▸ **Directions**: Output each line exactly as written, from the first line of the records to the line bearing "still read as", inclusive, while leaving every picture out.

(Difference listings)
____

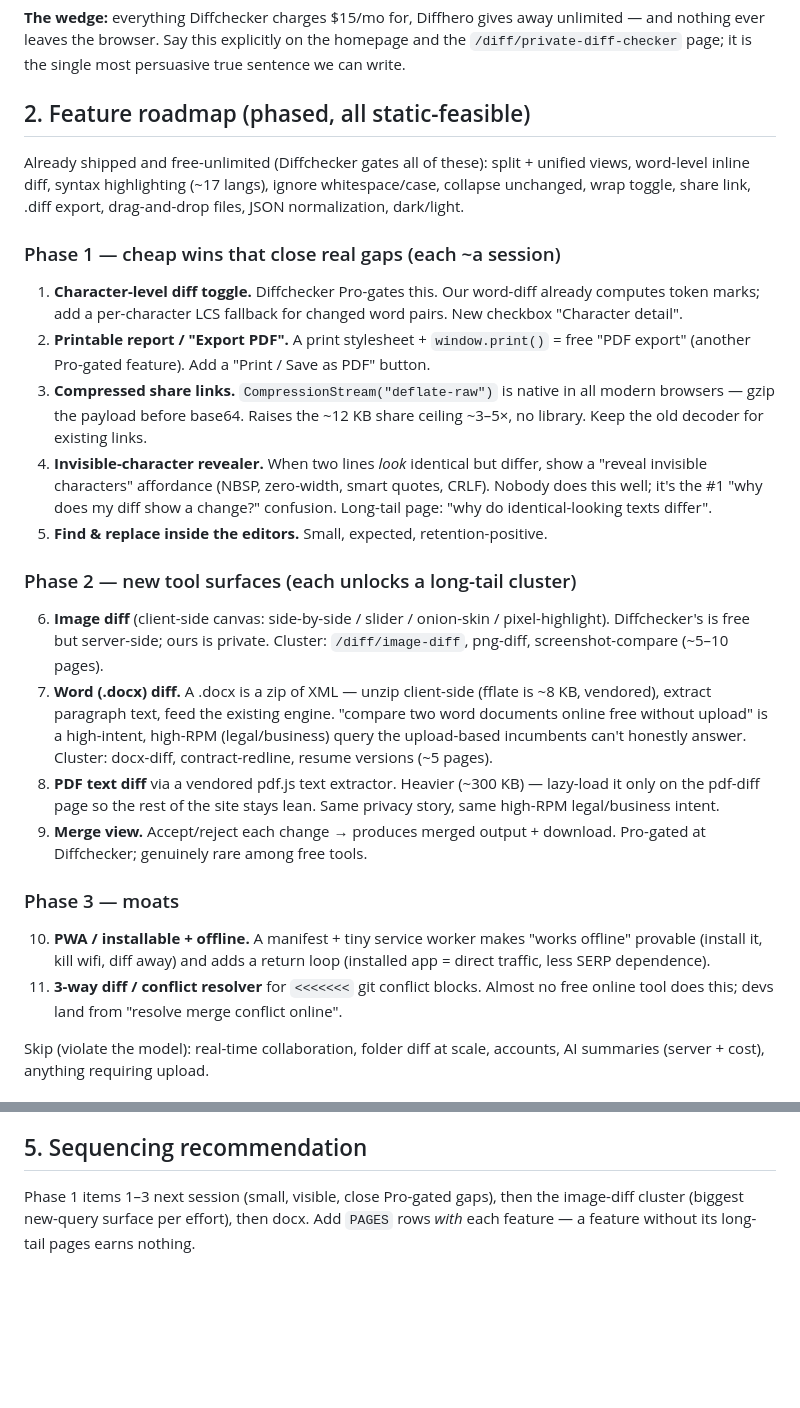
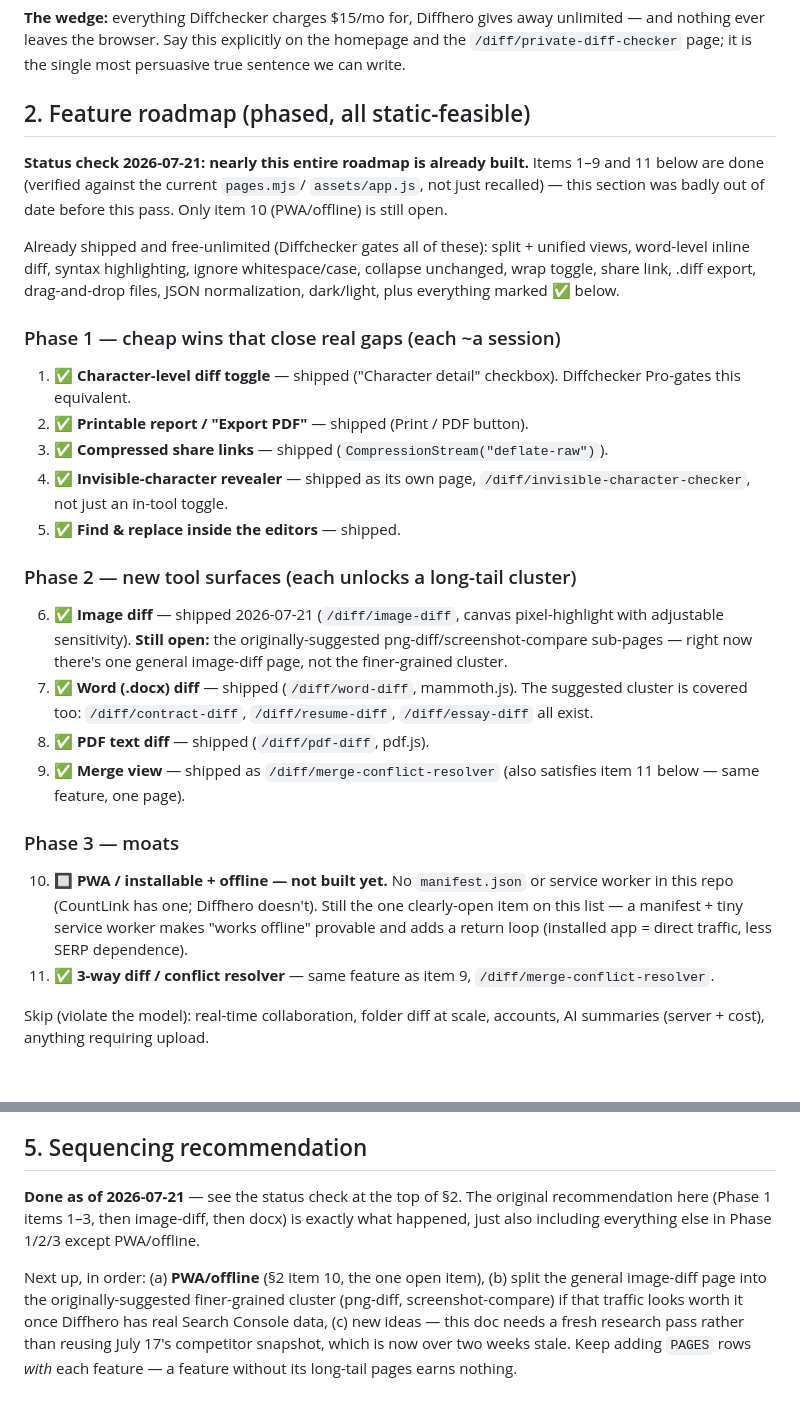
Before and after one commit to mrbrunocode/diffhero, a Markdown page: docs/strategy.md, 2 parts joined by grey strips. GitHub-like rendering; blank space fills up the shorter version.

Commit message:
Fix badly stale strategy.md and README counts
strategy.md's Phase 1-3 feature roadmap was written 2026-07-17 as a todo
list; by 2026-07-21, 10 of its 11 items were already shipped (character
diff, print/PDF, compressed links, invisible-char page, find&replace, image
diff, word diff, PDF diff, merge view, 3-way conflict resolver) but the doc
still read as an open backlog. Marked each item's real status and flagged
the one still-open item (PWA/offline). Also fixed README's "~12 languages"
(actual: 17) and added image-diff to the feature list.

Co-Authored-By: Claude Sonnet 5 <noreply@anthropic.com>

```diff
--- a/docs/strategy.md
+++ b/docs/strategy.md
@@ -21,51 +21,46 @@ persuasive true sentence we can write.
 
 ## 2. Feature roadmap (phased, all static-feasible)
 
+**Status check 2026-07-21: nearly this entire roadmap is already built.**
+Items 1–9 and 11 below are done (verified against the current `pages.mjs`/
+`assets/app.js`, not just recalled) — this section was badly out of date
+before this pass. Only item 10 (PWA/offline) is still open.
+
 Already shipped and free-unlimited (Diffchecker gates all of these): split +
-unified views, word-level inline diff, syntax highlighting (~17 langs), ignore
+unified views, word-level inline diff, syntax highlighting, ignore
 whitespace/case, collapse unchanged, wrap toggle, share link, .diff export,
-drag-and-drop files, JSON normalization, dark/light.
+drag-and-drop files, JSON normalization, dark/light, plus everything marked
+✅ below.
 
 ### Phase 1 — cheap wins that close real gaps (each ~a session)
-1. **Character-level diff toggle.** Diffchecker Pro-gates this. Our word-diff
-   already computes token marks; add a per-character LCS fallback for changed
-   word pairs. New checkbox "Character detail".
-2. **Printable report / "Export PDF".** A print stylesheet + `window.print()`
-   = free "PDF export" (another Pro-gated feature). Add a "Print / Save as
-   PDF" button.
-3. **Compressed share links.** `CompressionStream("deflate-raw")` is native in
-   all modern browsers — gzip the payload before base64. Raises the ~12 KB
-   share ceiling ~3–5×, no library. Keep the old decoder for existing links.
-4. **Invisible-character revealer.** When two lines *look* identical but
-   differ, show a "reveal invisible characters" affordance (NBSP, zero-width,
-   smart quotes, CRLF). Nobody does this well; it's the #1 "why does my diff
-   show a change?" confusion. Long-tail page: "why do identical-looking texts
-   differ".
-5. **Find & replace inside the editors.** Small, expected, retention-positive.
+1. ✅ **Character-level diff toggle** — shipped ("Character detail" checkbox).
+   Diffchecker Pro-gates this equivalent.
+2. ✅ **Printable report / "Export PDF"** — shipped (Print / PDF button).
+3. ✅ **Compressed share links** — shipped (`CompressionStream("deflate-raw")`).
+4. ✅ **Invisible-character revealer** — shipped as its own page,
+   `/diff/invisible-character-checker`, not just an in-tool toggle.
+5. ✅ **Find & replace inside the editors** — shipped.
 
 ### Phase 2 — new tool surfaces (each unlocks a long-tail cluster)
-6. **Image diff** (client-side canvas: side-by-side / slider / onion-skin /
-   pixel-highlight). Diffchecker's is free but server-side; ours is private.
-   Cluster: `/diff/image-diff`, png-diff, screenshot-compare (~5–10 pages).
-7. **Word (.docx) diff.** A .docx is a zip of XML — unzip client-side
-   (fflate is ~8 KB, vendored), extract paragraph text, feed the existing
-   engine. "compare two word documents online free without upload" is a
-   high-intent, high-RPM (legal/business) query the upload-based incumbents
-   can't honestly answer. Cluster: docx-diff, contract-redline, resume
-   versions (~5 pages).
-8. **PDF text diff** via a vendored pdf.js text extractor. Heavier (~300 KB)
-   — lazy-load it only on the pdf-diff page so the rest of the site stays
-   lean. Same privacy story, same high-RPM legal/business intent.
-9. **Merge view.** Accept/reject each change → produces merged output +
-   download. Pro-gated at Diffchecker; genuinely rare among free tools.
+6. ✅ **Image diff** — shipped 2026-07-21 (`/diff/image-diff`, canvas
+   pixel-highlight with adjustable sensitivity). **Still open:** the
+   originally-suggested png-diff/screenshot-compare sub-pages — right now
+   there's one general image-diff page, not the finer-grained cluster.
+7. ✅ **Word (.docx) diff** — shipped (`/diff/word-diff`, mammoth.js).
+   The suggested cluster is covered too: `/diff/contract-diff`,
+   `/diff/resume-diff`, `/diff/essay-diff` all exist.
+8. ✅ **PDF text diff** — shipped (`/diff/pdf-diff`, pdf.js).
+9. ✅ **Merge view** — shipped as `/diff/merge-conflict-resolver` (also
+   satisfies item 11 below — same feature, one page).
 
 ### Phase 3 — moats
-10. **PWA / installable + offline.** A manifest + tiny service worker makes
-    "works offline" provable (install it, kill wifi, diff away) and adds a
-    return loop (installed app = direct traffic, less SERP dependence).
-11. **3-way diff / conflict resolver** for `<<<<<<<` git conflict blocks.
-    Almost no free online tool does this; devs land from "resolve merge
-    conflict online".
+10. 🔲 **PWA / installable + offline — not built yet.** No `manifest.json` or
+    service worker in this repo (CountLink has one; Diffhero doesn't). Still
+    the one clearly-open item on this list — a manifest + tiny service worker
+    makes "works offline" provable and adds a return loop (installed app =
+    direct traffic, less SERP dependence).
+11. ✅ **3-way diff / conflict resolver** — same feature as item 9,
+    `/diff/merge-conflict-resolver`.
 
 Skip (violate the model): real-time collaboration, folder diff at scale,
 accounts, AI summaries (server + cost), anything requiring upload.
@@ -91,7 +86,16 @@ accounts, AI summaries (server + cost), anything requiring upload.
   with commercial advertisers, currently answered only by upload-based tools.
 
 ## 5. Sequencing recommendation
-Phase 1 items 1–3 next session (small, visible, close Pro-gated gaps), then
-the image-diff cluster (biggest new-query surface per effort), then docx.
-Add `PAGES` rows *with* each feature — a feature without its long-tail pages
-earns nothing.
+
+**Done as of 2026-07-21** — see the status check at the top of §2. The
+original recommendation here (Phase 1 items 1–3, then image-diff, then docx)
+is exactly what happened, just also including everything else in Phase 1/2/3
+except PWA/offline.
+
+Next up, in order: (a) **PWA/offline** (§2 item 10, the one open item), (b)
+split the general image-diff page into the originally-suggested finer-grained
+cluster (png-diff, screenshot-compare) if that traffic looks worth it once
+Diffhero has real Search Console data, (c) new ideas — this doc needs a fresh
+research pass rather than reusing July 17's competitor snapshot, which is now
+over two weeks stale. Keep adding `PAGES` rows *with* each feature — a
+feature without its long-tail pages earns nothing.
```
Also changed, not shown: README.md (+4 -1 lines).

____

▸ **Task solution**:
Before and after one commit to mrbrunocode/diffhero, a Markdown page: docs/strategy.md, 2 parts joined by grey strips. GitHub-like rendering; blank space fills up the shorter version.

Commit message:
Fix badly stale strategy.md and README counts
strategy.md's Phase 1-3 feature roadmap was written 2026-07-17 as a todo
list; by 2026-07-21, 10 of its 11 items were already shipped (character
diff, print/PDF, compressed links, invisible-char page, find&replace, image
diff, word diff, PDF diff, merge view, 3-way conflict resolver) but the doc
still read as an open backlog. Marked each item's real status and flagged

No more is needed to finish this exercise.